■ **What you should do**
Pick out all lines with the word "left" from the records that follow.

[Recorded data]
☆ ☆ ☆ ☆ ☆ ☆ ☆

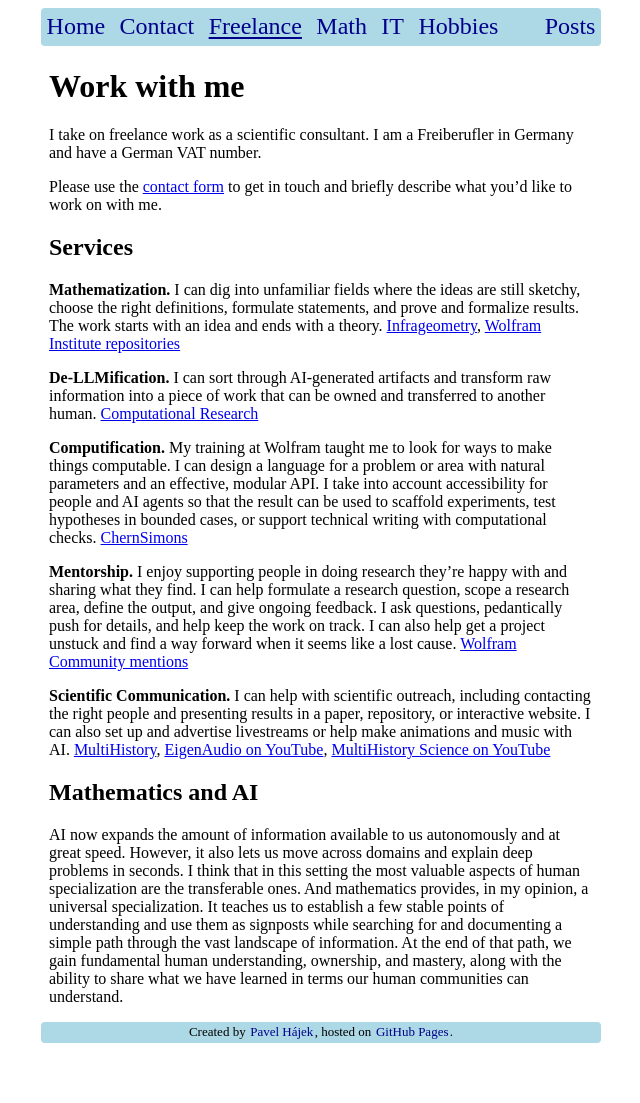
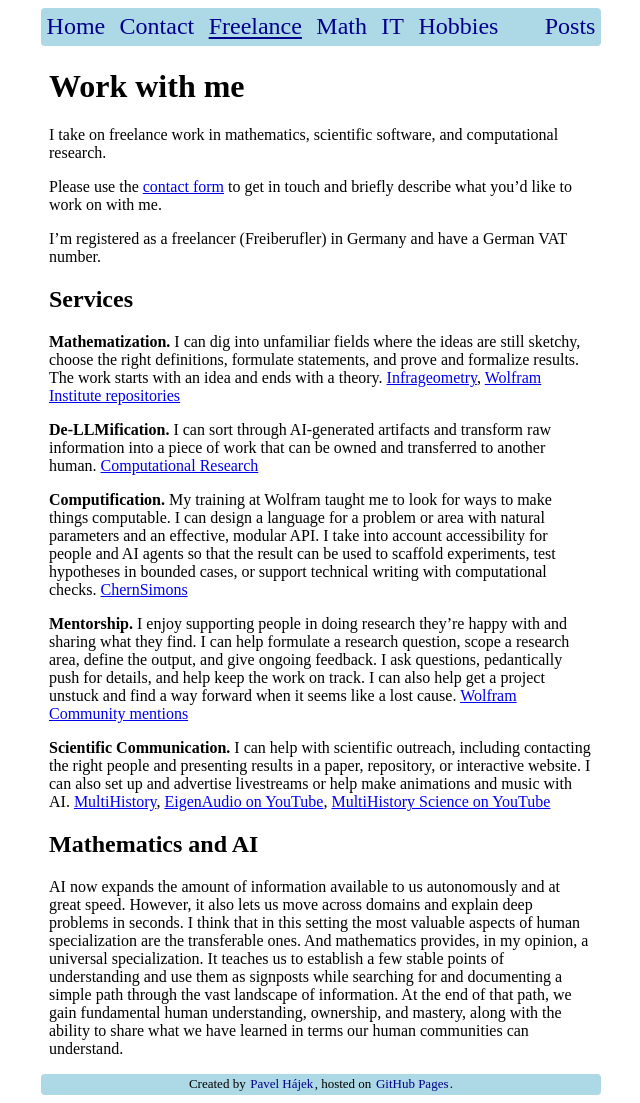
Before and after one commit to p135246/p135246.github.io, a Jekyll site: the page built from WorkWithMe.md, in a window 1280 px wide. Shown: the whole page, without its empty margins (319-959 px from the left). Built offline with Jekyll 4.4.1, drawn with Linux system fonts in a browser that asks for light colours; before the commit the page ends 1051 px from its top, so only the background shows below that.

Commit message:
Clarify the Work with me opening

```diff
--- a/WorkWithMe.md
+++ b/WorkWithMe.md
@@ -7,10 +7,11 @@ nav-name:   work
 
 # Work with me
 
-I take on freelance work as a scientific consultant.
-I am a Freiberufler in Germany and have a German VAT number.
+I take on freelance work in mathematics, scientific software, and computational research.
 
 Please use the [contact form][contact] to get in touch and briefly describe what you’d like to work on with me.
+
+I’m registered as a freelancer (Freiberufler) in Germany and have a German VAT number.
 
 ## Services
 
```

☆ ☆ ☆ ☆ ☆ ☆ ☆

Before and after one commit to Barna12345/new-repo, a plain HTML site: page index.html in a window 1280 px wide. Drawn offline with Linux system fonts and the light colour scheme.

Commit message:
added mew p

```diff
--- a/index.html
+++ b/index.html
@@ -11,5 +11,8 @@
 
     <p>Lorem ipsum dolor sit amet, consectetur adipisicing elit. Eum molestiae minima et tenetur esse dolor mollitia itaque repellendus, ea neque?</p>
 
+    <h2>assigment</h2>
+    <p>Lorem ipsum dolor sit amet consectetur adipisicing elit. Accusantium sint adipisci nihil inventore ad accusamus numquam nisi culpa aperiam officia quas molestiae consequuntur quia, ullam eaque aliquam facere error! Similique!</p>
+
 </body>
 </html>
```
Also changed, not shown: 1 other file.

☆ ☆ ☆ ☆ ☆ ☆ ☆

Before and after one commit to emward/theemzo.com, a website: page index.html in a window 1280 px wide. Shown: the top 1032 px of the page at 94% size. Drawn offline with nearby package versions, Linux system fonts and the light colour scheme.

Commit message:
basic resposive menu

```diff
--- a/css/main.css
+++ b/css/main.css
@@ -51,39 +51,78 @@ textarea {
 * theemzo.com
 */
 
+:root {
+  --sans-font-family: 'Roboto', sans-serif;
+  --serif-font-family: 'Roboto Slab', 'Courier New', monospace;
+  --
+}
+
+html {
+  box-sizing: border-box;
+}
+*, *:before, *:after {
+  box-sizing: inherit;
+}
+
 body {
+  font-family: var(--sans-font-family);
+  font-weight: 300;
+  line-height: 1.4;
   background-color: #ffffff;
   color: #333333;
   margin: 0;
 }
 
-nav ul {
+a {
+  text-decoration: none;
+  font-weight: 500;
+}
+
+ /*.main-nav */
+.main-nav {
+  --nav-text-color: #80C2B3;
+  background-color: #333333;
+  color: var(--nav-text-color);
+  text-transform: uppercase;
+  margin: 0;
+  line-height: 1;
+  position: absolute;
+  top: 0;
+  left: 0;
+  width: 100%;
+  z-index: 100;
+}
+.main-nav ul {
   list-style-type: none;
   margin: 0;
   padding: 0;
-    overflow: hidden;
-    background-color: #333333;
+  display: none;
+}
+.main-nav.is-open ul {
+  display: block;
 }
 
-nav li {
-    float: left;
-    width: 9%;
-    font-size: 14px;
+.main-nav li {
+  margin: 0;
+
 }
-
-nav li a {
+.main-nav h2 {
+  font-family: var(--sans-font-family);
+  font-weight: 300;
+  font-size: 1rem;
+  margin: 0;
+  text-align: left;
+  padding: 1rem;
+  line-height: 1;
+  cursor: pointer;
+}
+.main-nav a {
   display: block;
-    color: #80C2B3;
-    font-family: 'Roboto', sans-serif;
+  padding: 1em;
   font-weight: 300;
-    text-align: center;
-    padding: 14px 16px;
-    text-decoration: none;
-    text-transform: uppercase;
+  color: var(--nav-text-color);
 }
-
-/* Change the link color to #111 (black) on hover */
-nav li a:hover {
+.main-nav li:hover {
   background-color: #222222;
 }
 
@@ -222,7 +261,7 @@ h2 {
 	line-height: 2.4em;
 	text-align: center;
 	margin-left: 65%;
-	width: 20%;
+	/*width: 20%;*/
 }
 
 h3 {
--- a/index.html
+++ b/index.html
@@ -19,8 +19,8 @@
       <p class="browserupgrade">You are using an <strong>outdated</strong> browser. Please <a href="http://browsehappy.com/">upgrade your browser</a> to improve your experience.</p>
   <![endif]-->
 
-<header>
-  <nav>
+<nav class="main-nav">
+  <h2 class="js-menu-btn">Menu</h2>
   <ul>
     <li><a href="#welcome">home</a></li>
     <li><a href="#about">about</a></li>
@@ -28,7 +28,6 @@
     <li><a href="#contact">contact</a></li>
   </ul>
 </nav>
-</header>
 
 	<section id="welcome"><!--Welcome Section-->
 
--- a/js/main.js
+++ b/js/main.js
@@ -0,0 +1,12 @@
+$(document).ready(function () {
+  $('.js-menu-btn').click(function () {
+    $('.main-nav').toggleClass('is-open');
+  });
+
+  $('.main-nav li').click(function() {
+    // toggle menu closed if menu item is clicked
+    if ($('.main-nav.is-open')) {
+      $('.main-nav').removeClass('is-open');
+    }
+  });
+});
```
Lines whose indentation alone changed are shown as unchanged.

☆ ☆ ☆ ☆ ☆ ☆ ☆

■ **Answer box**
Before and after one commit to p135246/p135246.github.io, a Jekyll site: the page built from WorkWithMe.md, in a window 1280 px wide. Shown: the whole page, without its empty margins (319-959 px from the left). Built offline with Jekyll 4.4.1, drawn with Linux system fonts in a browser that asks for light colours; before the commit the page ends 1051 px from its top, so only the background shows below that.
+  left: 0;
-    float: left;
+  text-align: left;
 	margin-left: 65%;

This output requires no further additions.